More than half of ACOs show savings
"Off to a strong start," is how CMS officials characterized the results so far of three initiatives to boost healthcare quality while achieving savings.
CMS released Jan. 30 interim financial results for select Medicare Accountable Care Organization initiatives, a saving analysis for Pioneer ACOs, results from the Physician Group Practice demonstration, and expanded participation in the Bundled Payments for Care Improvement Initiative.
Savings from both the Medicare ACOs and Pioneer ACOs totaled more than $380 million.
"These innovative programs are showing encouraging initial results, while providing valuable lessons as we strive to improve our nation’s health care delivery system," HHS Secretary Kathleen Sebelius said in announcing the numbers. "Today’s findings demonstrate that organizations of various sizes and structures across the country are working with their physicians and engaging with patients to better coordinate and deliver high quality care while reducing expenditure growth."
ACOs, a model underpinned by the use of health information technology, are designed to achieve savings over several years, not always on an annual basis, CMS officials stress.
[See also: ACO touts early financial wins.]
However, the interim financial results for the Medicare Shared Savings Program ACOs show that, in their first 12 months, nearly half -- 54 of 114 -- of the ACOs that started program operations in 2012 had lower expenditures than projected.
Of the 54 ACOs that exceeded their benchmarks in the first 12 months, 29 generated shared savings totaling more than $126 million.
Also these same ACOs generated a total of $128 million in net savings for the Medicare Trust Funds.
ACOs share with Medicare any savings generated from lowering the growth in healthcare costs while meeting standards for high quality care. Final performance year-one results will be released later this year.
Pioneer ACOs generated gross savings of $147 million in their first year while continuing to deliver high quality care, according to CMS. Results showed that of the 23 Pioneer ACOs, nine had significantly lower spending growth relative to Medicare fee for service while exceeding quality reporting requirements.
[See also: Health giant inks new ACO contract.]

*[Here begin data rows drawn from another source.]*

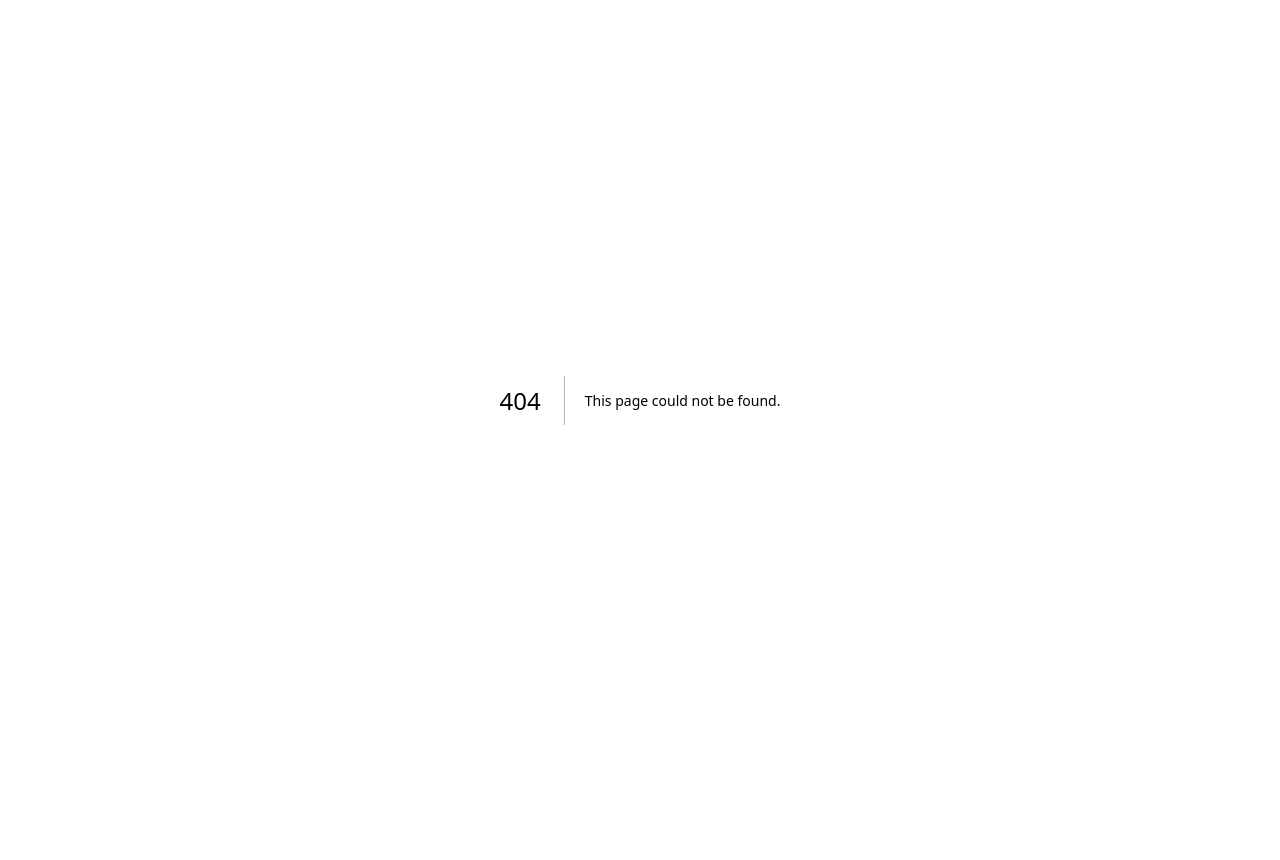
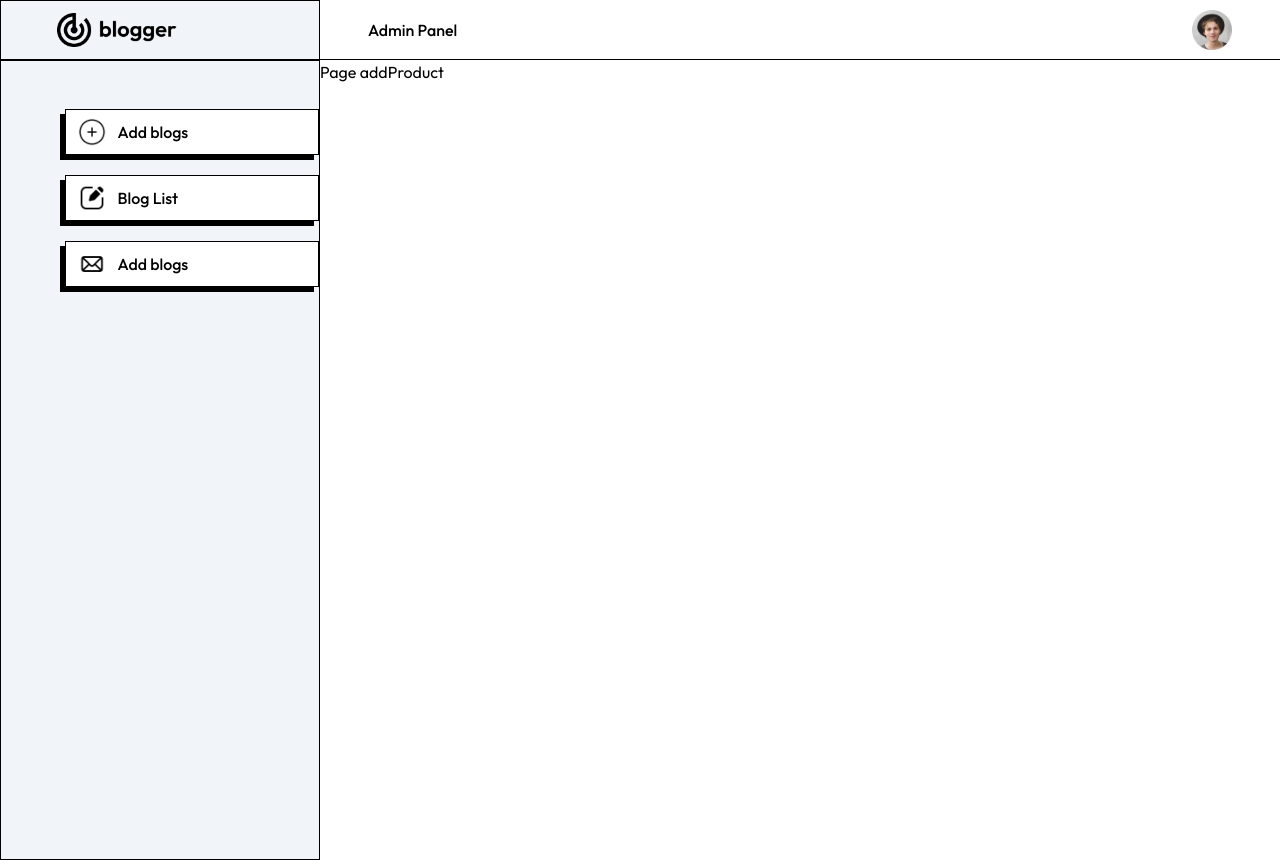
Before and after one commit to hemapriyavk/Full-stack-blog-application-using-Next.js, a Next.js app: page /admin/addProduct in a window 1280 px wide. Before the commit this address had no page. Before the commit the page ends 800 px from the top, so only its background shows below. Built offline with nearby package versions, Linux system fonts and the light colour scheme.

Commit message:
created admin dashboard

```diff
--- /dev/null
+++ b/Components/AdminComponents/Sidebar.jsx
@@ -0,0 +1,30 @@
+import { assets } from '@/Assets/assets'
+import Image from 'next/image'
+import Link from 'next/link'
+import React from 'react'
+
+const Sidebar = () => {
+  return (
+    <div className='flex flex-col bg-slate-100'>
+        <div className='px-2 sm:pl-14 py-3 border border-black'>
+            <Image src={assets?.logo} width={120} alt='logo' />
+        </div>
+
+        <div className='w-28 sm:w-80 h-[100vh] relative py-12 border border-black'>
+            <div className='w-[50%] sm:w-[80%] absolute right-0'>
+            <Link href='/admin/addProduct' className='flex items-center border border-black gap-3 font-medium px-3 py-2 bg-white shadow-[-5px_5px_0px_#000000]'>
+                <Image src={assets?.add_icon} alt='add-icon' width={28} /><p>Add blogs</p>
+            </Link>
+             <Link href='/admin/blogList' className='flex items-center border border-black gap-3 font-medium px-3 py-2 bg-white shadow-[-5px_5px_0px_#000000] mt-5'>
+                <Image src={assets?.blog_icon} alt='blog-icon' width={28} /><p>Blog List</p>
+            </Link>
+             <Link href='/admin/subscription' className='flex items-center border border-black gap-3 font-medium px-3 py-2 bg-white shadow-[-5px_5px_0px_#000000] mt-5'>
+                <Image src={assets?.email_icon} alt='email-icon' width={28} /><p>Add blogs</p>
+            </Link>
+            </div>
+        </div>
+    </div>
+  )
+}
+
+export default Sidebar
--- /dev/null
+++ b/app/admin/addProduct/page.jsx
@@ -0,0 +1,10 @@
+'use client'
+import React from 'react'
+
+const Page = () => {
+  return (
+    <div>Page addProduct</div>
+  )
+}
+
+export default Page
--- /dev/null
+++ b/app/admin/blogList/page.jsx
@@ -0,0 +1,10 @@
+'use client'
+import React from 'react'
+
+const Page = () => {
+  return (
+    <div>Page blogList</div>
+  )
+}
+
+export default Page
--- /dev/null
+++ b/app/admin/layout.jsx
@@ -0,0 +1,20 @@
+import { assets } from "@/Assets/assets";
+import Sidebar from "@/Components/AdminComponents/Sidebar";
+import Image from "next/image";
+
+export default function Layout({ children }) {
+  return (
+    <>
+      <div className="flex">
+        <Sidebar />
+        <div className="flex flex-col w-full">
+            <div className="flex items-center justify-between w-full py-3 max-h-[60px] px-12 border-b border-black">
+                <h3 className="font-medium"> Admin Panel</h3>
+                <Image src={assets?.profile_icon} width={40} alt="profile-icon" />
+            </div>
+            {children}
+        </div>
+      </div>
+    </>
+  );
+}
--- /dev/null
+++ b/app/admin/page.jsx
@@ -0,0 +1,9 @@
+import React from 'react'
+
+const Page = () => {
+  return (
+    <div>Page</div>
+  )
+}
+
+export default Page
--- /dev/null
+++ b/app/admin/subscription/page.jsx
@@ -0,0 +1,10 @@
+'use client'
+import React from 'react'
+
+const Page = () => {
+  return (
+    <div>Page subscription</div>
+  )
+}
+
+export default Page
```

"All organizations participating in the MSSP and Pioneer programs deserve credit for stepping up to the plate and blazing a trail that can help other providers and CMS in moving delivery system reforms forward," said Blair Childs, senior vice president of public affairs at Premier healthcare alliance, in a statement.
"Providers participating in the MSSP and Pioneer programs ramped up at impressive speeds to meet the needs of Medicare beneficiaries, building out modern ACO infrastructure, HIT, governance and care delivery models," he added. "Considering the newness of the programs, as well as the high degree of risk involved in adopting new models of care, the CMS-released savings figures for the MSSP and Pioneer programs demonstrate significant early progress, as more than half of the participants generated savings."
CMS also released results for the Physician Group Practice Demonstration initiatives, which offered incentive payments for delivering high-quality, coordinated health care that generates Medicare savings.
The Physician Group Practice Demonstration evaluation report confirmed overall savings over the five year experience with seven out of 10 physician group practices earning shared savings payments for improving the quality and cost efficiency totaling $108 million over the course of the demonstration. The participating organizations consistently demonstrated high quality of care on a broad range of chronic disease and preventive care measures, according to CMS.